Slide deck from Strangeloop president Joshua Bixby's presentation at the 2012 Content Delivery Summit.
Many content owners are already using a content delivery network (CDN) to cache content closer to their visitors, but CDNs don't reduce the number of requests required to render each page, and they have no impact on browser efficiency. Front-end optimization (FEO) picks up where CDNs leave off, transforming the content itself so that it renders as quickly as possible in the browser.
In this presentation, attendees will see real-world examples of how leading e-commerce sites have combined CDN and FEO forces to reach new levels of performance for content-rich pages. Get real numbers on how quickly content-rich sites loaded pre-acceleration, then with just a CDN, then with a combined CDN/FEO solution.
Organizations that recognize the need to take their website’s performance to the next level need to change their basic assumption about acceleration. This change is not a 180-degree turn, however – it’s an evolutionary change.
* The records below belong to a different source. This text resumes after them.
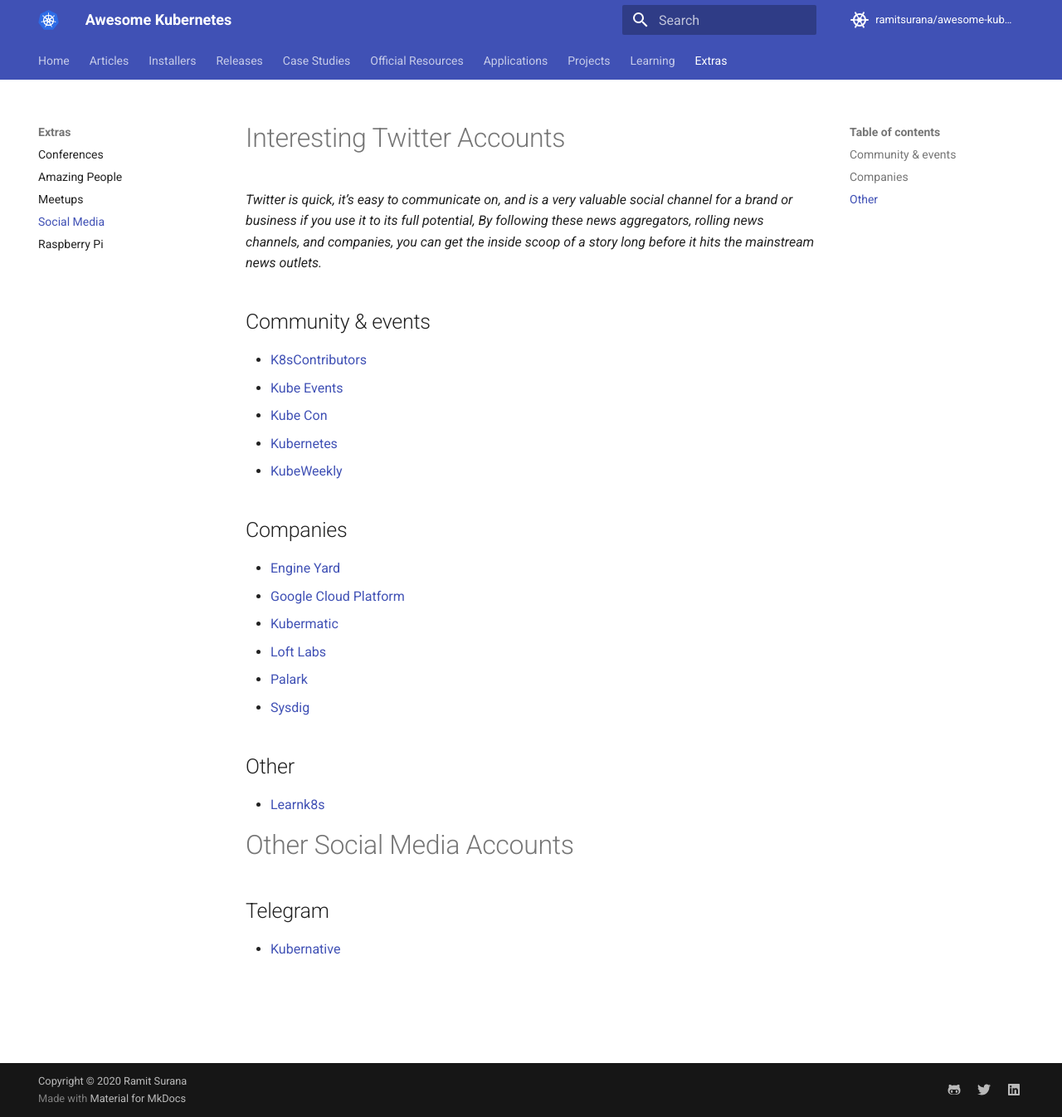
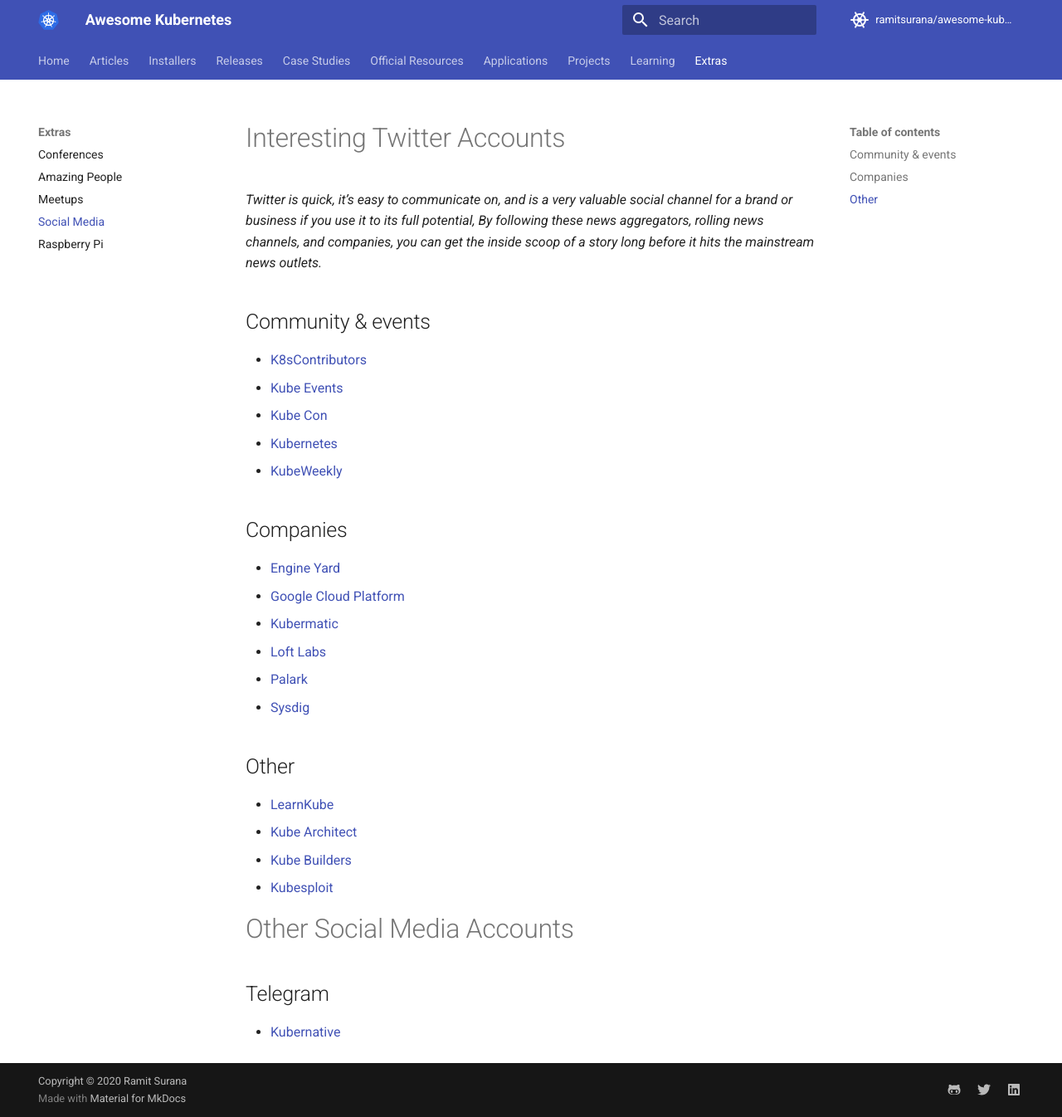
Before and after one commit to ramitsurana/awesome-kubernetes, an MkDocs documentation site: the page built from docs/extras/social-media.md, in a window 1280 px wide and 1346 px high. Shown: the whole window at 83% size. Built offline with MkDocs 1.6.1 and Material for MkDocs 9.7.7, drawn with Linux system fonts in a browser that asks for light colours; comment, search, counter and statistics services are not loaded.

Commit message:
Updated social-media.md (#1007)

```diff
--- a/docs/extras/social-media.md
+++ b/docs/extras/social-media.md
@@ -19,7 +19,10 @@ Interesting Twitter Accounts
 * [Sysdig](https://twitter.com/sysdig)
 
 ## Other
-* [Learnk8s](https://twitter.com/learnk8s)
+* [LearnKube](https://x.com/learnk8s)
+* [Kube Architect](https://x.com/k8sarchitect)
+* [Kube Builders](https://x.com/kubebuilders)
+* [Kubesploit](https://x.com/kubesploit)
 
 Other Social Media Accounts
 =======================================================================
```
Delivery-based solutions such as CDNs and network devices still form a solid foundation for a total acceleration solution. Transformation-based solutions complement this foundation.Delivery: “I will deliver what the server gives me as efficiently as possible to the browser.”Transformation: “I will transform what the server gives me, and optimize it for the user’s browser.”
Here we see three waterfall graphs showing how web page objects are delivered from the server to the browser.OriginalThis is an unaccelerated site, with 63 objects making 63 roundtrips between server and browser. The total page load time is 9.5 seconds.DeliveryThis graph shows how a delivery solution – comprised of a content delivery network (CDN) and an application delivery controller (ADC) – shortened these roundtrips by bringing content closer to the user’s browser. There were still 63 roundtrips, but the total page load time was 5.7 seconds.TransformationThis graph shows how Strangeloop worked in conjunction with the CDN and ADC to not just shorten the roundtrips, but reduce the number of roundtrips required – from 63 to just 9. The result: The same page loads in just 2.1 seconds. It is important to remember that 2 seconds is the goal that every site should be aiming for, based on current user expectations. It’s also worth remembering that only one company out of the Fortune 500 actually meets this standard.
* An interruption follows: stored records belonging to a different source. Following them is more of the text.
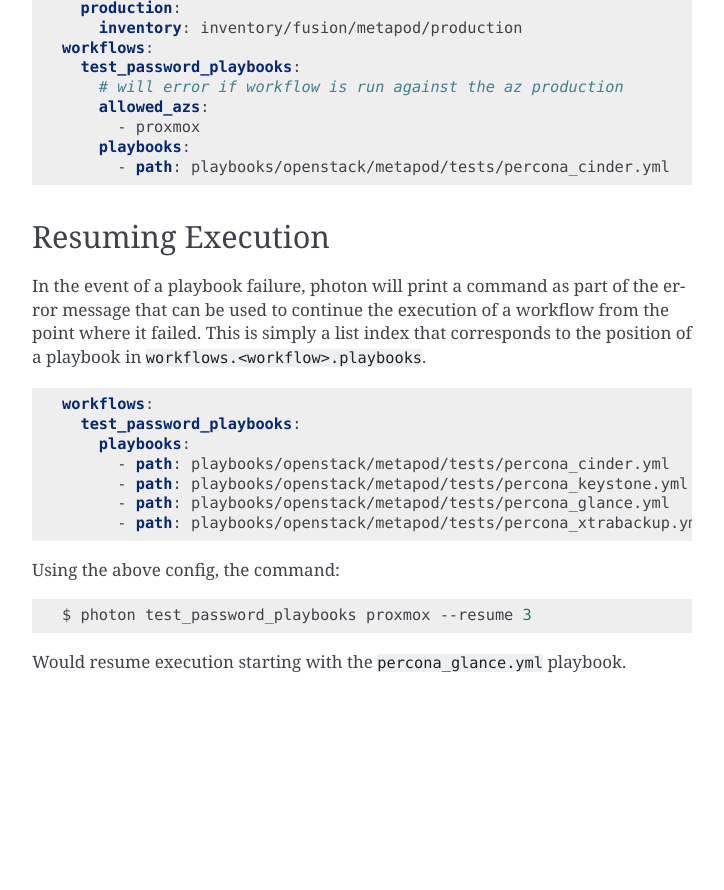
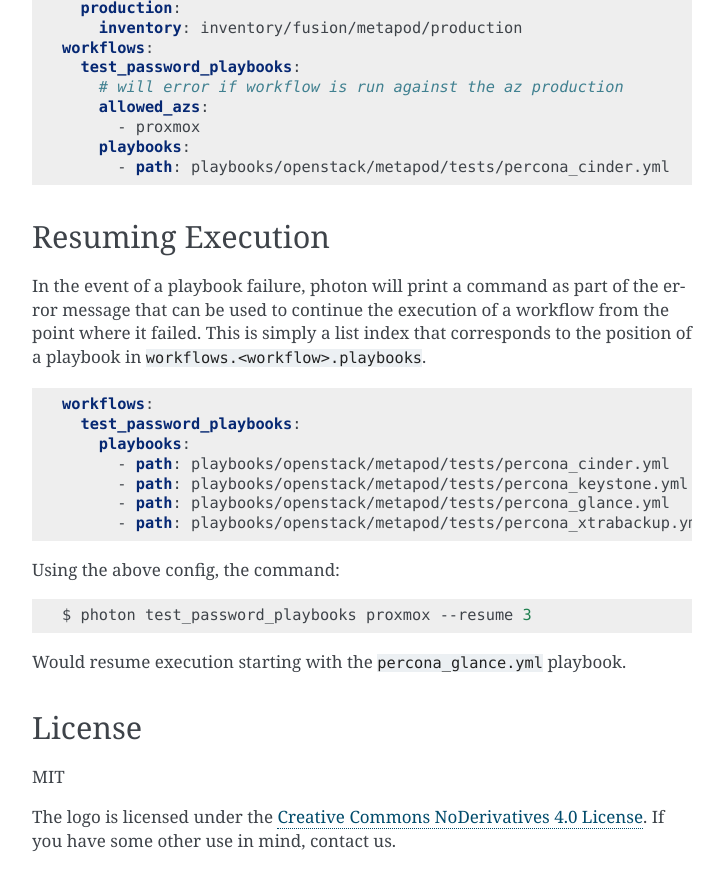
Before and after one commit to 40a/photon, a Sphinx documentation site: the page built from doc/source/index.rst, in a window 1280 px wide and 900 px high, scrolled down 1937 px. Shown: the top 890 px of the window, without its empty margins (388-1112 px from the left). Built offline with Sphinx 7.4.7, drawn with Linux system fonts in a browser that asks for light colours; the version number could not be read and is left out; before the commit the page ends 2660 px from its top, so only the background shows below that.

Commit message:
Added photon's logo

```diff
--- a/README.rst
+++ b/README.rst
@@ -127,3 +127,12 @@
     $ photon test_password_playbooks proxmox --resume 3
 
 Would resume execution starting with the ``percona_glance.yml`` playbook.
+
+License
+=======
+
+MIT
+
+The logo is licensed under the `Creative Commons NoDerivatives 4.0 License`_.  If you have some other use in mind, contact us.
+
+.. _`Creative Commons NoDerivatives 4.0 License`: https://creativecommons.org/licenses/by-nd/4.0/
--- a/doc/source/conf.py
+++ b/doc/source/conf.py
@@ -128,7 +128,7 @@
 # documentation.
 # html_theme_options = {}
 html_theme_options = {
-#    'logo': 'logo.png',
+    'logo': 'logo.png',
     'github_user': 'metacloud',
     'github_repo': 'photon',
     'github_button': True,
```
Also changed, not shown: doc/source/_static/logo.png (added), 2 other files.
We’ll use it to describe where performance pain points are, but that doesn’t mean the page actually has these problems
Despite already using a CDN, AutoAnything knew they could be even faster. The site’s home page took up to 10 seconds to load.Biggest problem was page bloat: too many objects.Strangeloop FEO cut their average page load in half.
Marrying CDNs with Front-End Optimization
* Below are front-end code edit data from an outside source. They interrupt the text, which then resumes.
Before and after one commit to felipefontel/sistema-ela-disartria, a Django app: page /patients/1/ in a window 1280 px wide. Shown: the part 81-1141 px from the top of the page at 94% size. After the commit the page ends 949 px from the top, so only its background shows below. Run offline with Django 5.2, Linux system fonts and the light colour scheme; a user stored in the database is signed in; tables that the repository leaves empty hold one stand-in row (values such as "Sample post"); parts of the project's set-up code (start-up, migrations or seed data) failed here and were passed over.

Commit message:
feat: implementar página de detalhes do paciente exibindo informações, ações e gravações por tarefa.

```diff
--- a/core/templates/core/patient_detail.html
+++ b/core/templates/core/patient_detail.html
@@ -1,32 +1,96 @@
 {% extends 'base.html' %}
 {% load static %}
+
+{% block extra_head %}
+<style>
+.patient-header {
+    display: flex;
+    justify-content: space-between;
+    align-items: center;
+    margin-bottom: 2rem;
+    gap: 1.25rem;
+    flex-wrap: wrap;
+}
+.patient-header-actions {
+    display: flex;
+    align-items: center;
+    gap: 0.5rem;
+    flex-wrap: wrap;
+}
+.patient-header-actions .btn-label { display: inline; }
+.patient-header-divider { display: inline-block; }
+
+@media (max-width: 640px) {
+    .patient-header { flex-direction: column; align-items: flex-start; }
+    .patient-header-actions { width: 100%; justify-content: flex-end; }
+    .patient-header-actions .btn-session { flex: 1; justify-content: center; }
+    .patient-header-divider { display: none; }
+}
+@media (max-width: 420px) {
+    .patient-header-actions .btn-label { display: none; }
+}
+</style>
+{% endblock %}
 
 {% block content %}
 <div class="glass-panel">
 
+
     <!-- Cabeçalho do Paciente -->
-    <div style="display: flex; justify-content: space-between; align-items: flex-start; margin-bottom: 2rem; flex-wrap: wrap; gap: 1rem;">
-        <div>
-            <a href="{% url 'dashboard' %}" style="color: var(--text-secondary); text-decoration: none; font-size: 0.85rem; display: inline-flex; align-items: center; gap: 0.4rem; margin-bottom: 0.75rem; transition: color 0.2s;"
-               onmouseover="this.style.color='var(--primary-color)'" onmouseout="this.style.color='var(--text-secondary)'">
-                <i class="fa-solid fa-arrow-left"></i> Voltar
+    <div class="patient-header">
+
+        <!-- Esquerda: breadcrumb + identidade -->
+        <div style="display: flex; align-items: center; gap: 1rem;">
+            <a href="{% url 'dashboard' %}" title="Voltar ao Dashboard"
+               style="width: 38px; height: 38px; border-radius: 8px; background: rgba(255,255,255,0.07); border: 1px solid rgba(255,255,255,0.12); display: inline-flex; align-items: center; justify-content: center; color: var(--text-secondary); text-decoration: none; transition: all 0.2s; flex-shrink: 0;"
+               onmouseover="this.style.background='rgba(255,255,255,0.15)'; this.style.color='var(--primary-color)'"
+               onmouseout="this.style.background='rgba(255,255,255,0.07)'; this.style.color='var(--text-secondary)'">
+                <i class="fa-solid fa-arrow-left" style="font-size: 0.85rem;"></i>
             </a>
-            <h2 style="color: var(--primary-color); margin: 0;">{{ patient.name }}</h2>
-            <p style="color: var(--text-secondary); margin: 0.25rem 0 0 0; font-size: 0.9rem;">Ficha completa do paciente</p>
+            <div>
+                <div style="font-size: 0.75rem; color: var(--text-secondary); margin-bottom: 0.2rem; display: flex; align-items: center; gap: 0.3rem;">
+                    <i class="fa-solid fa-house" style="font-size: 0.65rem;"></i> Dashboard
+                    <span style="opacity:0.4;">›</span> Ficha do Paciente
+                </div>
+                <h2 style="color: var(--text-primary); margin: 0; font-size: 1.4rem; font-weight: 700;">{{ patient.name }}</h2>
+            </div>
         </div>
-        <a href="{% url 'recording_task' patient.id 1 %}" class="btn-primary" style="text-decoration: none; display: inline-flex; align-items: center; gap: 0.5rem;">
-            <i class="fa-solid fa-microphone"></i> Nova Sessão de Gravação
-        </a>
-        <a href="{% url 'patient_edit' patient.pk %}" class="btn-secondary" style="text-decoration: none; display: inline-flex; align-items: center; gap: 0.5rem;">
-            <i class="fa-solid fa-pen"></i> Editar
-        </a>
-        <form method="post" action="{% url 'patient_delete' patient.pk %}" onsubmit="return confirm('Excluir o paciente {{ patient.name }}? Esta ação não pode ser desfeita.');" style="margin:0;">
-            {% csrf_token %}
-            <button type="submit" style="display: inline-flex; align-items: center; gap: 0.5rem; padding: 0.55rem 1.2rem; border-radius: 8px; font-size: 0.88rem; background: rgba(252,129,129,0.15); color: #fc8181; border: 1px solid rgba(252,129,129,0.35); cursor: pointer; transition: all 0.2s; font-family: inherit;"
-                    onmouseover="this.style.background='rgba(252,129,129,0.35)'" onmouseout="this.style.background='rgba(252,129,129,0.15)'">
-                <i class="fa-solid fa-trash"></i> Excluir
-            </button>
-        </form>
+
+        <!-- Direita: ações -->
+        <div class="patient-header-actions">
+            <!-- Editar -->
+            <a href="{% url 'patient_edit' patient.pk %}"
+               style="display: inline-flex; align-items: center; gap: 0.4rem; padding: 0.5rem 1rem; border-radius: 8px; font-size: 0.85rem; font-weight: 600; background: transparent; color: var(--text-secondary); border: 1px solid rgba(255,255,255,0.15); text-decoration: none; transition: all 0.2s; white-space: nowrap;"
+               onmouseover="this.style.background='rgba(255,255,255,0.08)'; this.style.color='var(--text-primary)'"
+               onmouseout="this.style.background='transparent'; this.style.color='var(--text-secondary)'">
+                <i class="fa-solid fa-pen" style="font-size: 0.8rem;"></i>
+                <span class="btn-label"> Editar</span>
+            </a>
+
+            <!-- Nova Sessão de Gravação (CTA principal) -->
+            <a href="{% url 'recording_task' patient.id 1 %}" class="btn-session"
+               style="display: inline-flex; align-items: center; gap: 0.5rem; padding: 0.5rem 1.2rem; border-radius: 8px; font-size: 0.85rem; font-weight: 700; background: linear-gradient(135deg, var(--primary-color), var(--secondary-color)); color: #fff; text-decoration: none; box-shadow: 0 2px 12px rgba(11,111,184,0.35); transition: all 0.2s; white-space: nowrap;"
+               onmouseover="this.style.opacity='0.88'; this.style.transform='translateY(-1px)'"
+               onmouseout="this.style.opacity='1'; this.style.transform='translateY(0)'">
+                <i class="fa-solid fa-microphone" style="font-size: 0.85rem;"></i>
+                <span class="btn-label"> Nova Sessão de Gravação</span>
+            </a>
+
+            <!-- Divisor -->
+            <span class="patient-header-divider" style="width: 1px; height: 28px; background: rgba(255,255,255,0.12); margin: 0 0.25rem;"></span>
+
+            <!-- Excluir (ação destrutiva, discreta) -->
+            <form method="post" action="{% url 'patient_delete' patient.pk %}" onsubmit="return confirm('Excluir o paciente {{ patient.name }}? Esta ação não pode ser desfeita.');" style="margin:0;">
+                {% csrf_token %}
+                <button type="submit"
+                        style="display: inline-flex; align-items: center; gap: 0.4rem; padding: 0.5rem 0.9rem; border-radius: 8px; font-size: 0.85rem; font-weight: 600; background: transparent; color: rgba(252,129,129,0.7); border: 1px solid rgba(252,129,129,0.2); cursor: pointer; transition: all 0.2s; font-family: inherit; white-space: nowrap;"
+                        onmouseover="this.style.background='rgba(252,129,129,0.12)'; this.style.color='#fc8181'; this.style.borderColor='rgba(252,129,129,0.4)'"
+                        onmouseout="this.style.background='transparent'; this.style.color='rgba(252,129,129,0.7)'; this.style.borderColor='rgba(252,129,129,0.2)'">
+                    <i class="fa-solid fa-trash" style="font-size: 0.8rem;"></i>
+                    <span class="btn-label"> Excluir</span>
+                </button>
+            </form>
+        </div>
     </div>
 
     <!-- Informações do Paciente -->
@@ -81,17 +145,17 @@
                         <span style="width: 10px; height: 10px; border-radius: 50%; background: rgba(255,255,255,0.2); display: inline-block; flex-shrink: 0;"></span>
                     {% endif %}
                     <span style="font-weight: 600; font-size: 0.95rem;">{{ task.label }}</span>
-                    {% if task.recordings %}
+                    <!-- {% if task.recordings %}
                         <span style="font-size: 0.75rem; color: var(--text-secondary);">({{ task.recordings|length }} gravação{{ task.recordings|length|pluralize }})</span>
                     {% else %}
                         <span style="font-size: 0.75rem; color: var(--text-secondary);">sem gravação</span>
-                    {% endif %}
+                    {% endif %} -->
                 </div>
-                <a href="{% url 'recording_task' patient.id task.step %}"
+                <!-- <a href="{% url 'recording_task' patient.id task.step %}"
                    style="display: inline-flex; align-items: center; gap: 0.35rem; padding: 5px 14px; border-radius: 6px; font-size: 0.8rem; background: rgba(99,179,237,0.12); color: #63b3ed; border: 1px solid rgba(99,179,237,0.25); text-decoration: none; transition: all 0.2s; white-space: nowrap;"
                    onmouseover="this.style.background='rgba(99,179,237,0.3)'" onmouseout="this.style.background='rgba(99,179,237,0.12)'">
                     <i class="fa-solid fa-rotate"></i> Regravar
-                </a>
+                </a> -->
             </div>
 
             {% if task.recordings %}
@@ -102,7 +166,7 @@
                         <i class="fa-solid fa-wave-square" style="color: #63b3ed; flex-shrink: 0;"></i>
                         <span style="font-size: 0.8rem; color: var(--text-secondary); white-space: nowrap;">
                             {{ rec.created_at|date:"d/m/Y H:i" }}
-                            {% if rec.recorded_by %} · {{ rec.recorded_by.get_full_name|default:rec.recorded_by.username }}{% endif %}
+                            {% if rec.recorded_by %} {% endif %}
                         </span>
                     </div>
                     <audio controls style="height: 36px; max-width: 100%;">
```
Marrying CDNs with Front-End Optimization for Maximum Acceleration Joshua Bixby 2012 Content Delivery Summit